Jesus’s admonition to Simon the Pharisee also made it clear that we should never make harsh and cruel judgment of our neighbor, because we are all in need of understanding and mercy for our imperfections from our loving Heavenly Father. Wasn’t this exactly what the Savior taught on another occasion when He said, “And why beholdest thou the mote that is in thy brother’s eye, but considerest not the beam that is in thine own eye?”13
We need to consider that it is not easy to understand all the circumstances that contribute to someone’s attitude or reaction. Appearances can be deceptive and oftentimes do not represent an accurate measurement of someone’s behavior. Unlike you and me, Christ is capable of clearly seeing all facets of a given situation.14 Even knowing all our weaknesses as He does, the Savior does not rashly condemn us but continues to work with us compassionately over time, helping us to remove the beam from our eye. Jesus always looks on the heart and not on the appearance.15 He Himself declared, “Judge not according to the appearance.”16
Now, consider the Savior’s wise counsel to the twelve Nephite disciples regarding this question:
“And know ye that ye shall be judges of this people, according to the judgment which I shall give unto you, which shall be just. Therefore, what manner of men ought ye to be? Verily I say unto you, even as I am.”17
“Therefore I would that ye should be perfect even as I, or your Father who is in heaven is perfect.”18
In this context, the Lord fixes judgment upon those who take it upon themselves to judge the supposed shortcomings of others unrighteously.
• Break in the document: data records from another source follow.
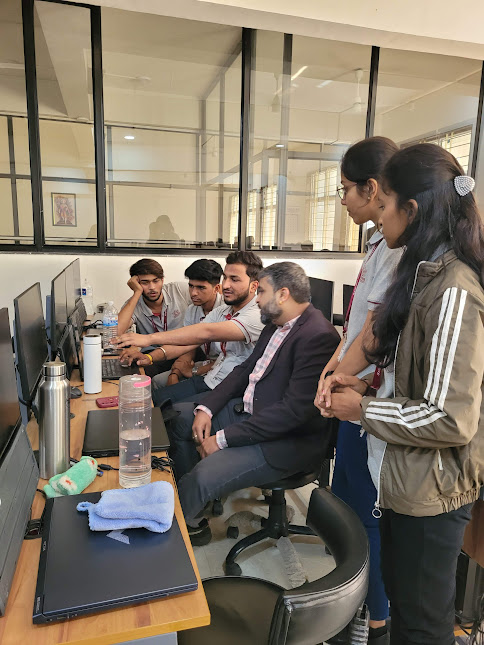
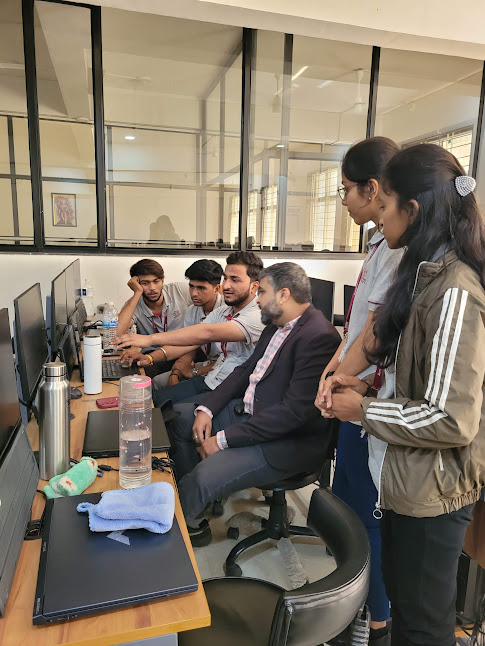
Add IKS Chaturyugas presentation photo to gallery

diff --git a/index.html b/index.html
@@ -621,15 +621,15 @@
                                     </div>
                                 </div>
 
-                                <!-- Gallery Slide 2: Placeholder for your photos -->
+                                <!-- Gallery Slide 2: IKS Presentation -->
                                 <div class="testimonial-slider__slide swiper-slide">
                                     <div class="gallery-flip-container" onclick="this.classList.toggle('flipped')">
                                         <div class="gallery-flipper">
                                             <!-- Front Side: Image -->
                                             <div class="gallery-front">
                                                 <div class="gallery-image-container">
-                                                    <img src="pictures/my photo.jpg" 
-                                                         alt="Tech Journey" 
+                                                    <img src="pictures/gallary/iks_present.jpg" 
+                                                         alt="IKS Presentation" 
                                                          class="gallery-image"
                                                          oncontextmenu="return false;">
                                                 </div>
@@ -637,9 +637,9 @@
                                             <!-- Back Side: Description -->
                                             <div class="gallery-back">
                                                 <div class="gallery-back-content">
-                                                    <h3>Building the Future</h3>
-                                                    <p class="event-details">B.Tech in AI & Data Science</p>
-                                                    <p class="event-description">Passionate about solving real-world problems with AI</p>
+                                                    <h3>IKS Presentation on Chaturyugas</h3>
+                                                    <p class="event-details">Sanjivani University | 2025</p>
+                                                    <p class="event-description">Presented on the four Yugas: Satyug, Treta, Dwapar, and Kaliyuga - exploring ancient Indian knowledge systems and time cycles</p>
                                                 </div>
                                             </div>
                                         </div>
In order to qualify ourselves to make righteous judgments, we must strive to become like the Savior and look at the imperfections of individuals compassionately, even through His eyes. Considering we still have a long way to go to reach perfection, perhaps it would be better if we sit at Jesus’s feet and plead for mercy for our own imperfections, as did the repentant woman in the Pharisee’s house, and not spend so much time and energy fixating on the perceived imperfections of others.
My dear friends, I testify that as we strive to incorporate the Savior’s compassionate example into our lives, our capacity to compliment the virtues of our neighbors will increase and our natural instinct to judge their imperfections will decrease. Our communion with God will grow, and certainly our lives will become sweeter, our feelings more tender, and we will find a never-ending source of happiness. We will be known as peacemakers,19 whose words are as gentle as the dew of a spring morning.
I pray that we will become more long-suffering and understanding of others and that the Lord’s mercy will, in perfect meekness, soothe our impatience with their imperfections. This is the Savior’s invitation to us. I testify that He lives. He is the perfect model of merciful and patient discipleship. I bear my testimony of these truths in the holy name of the Savior Jesus Christ, amen.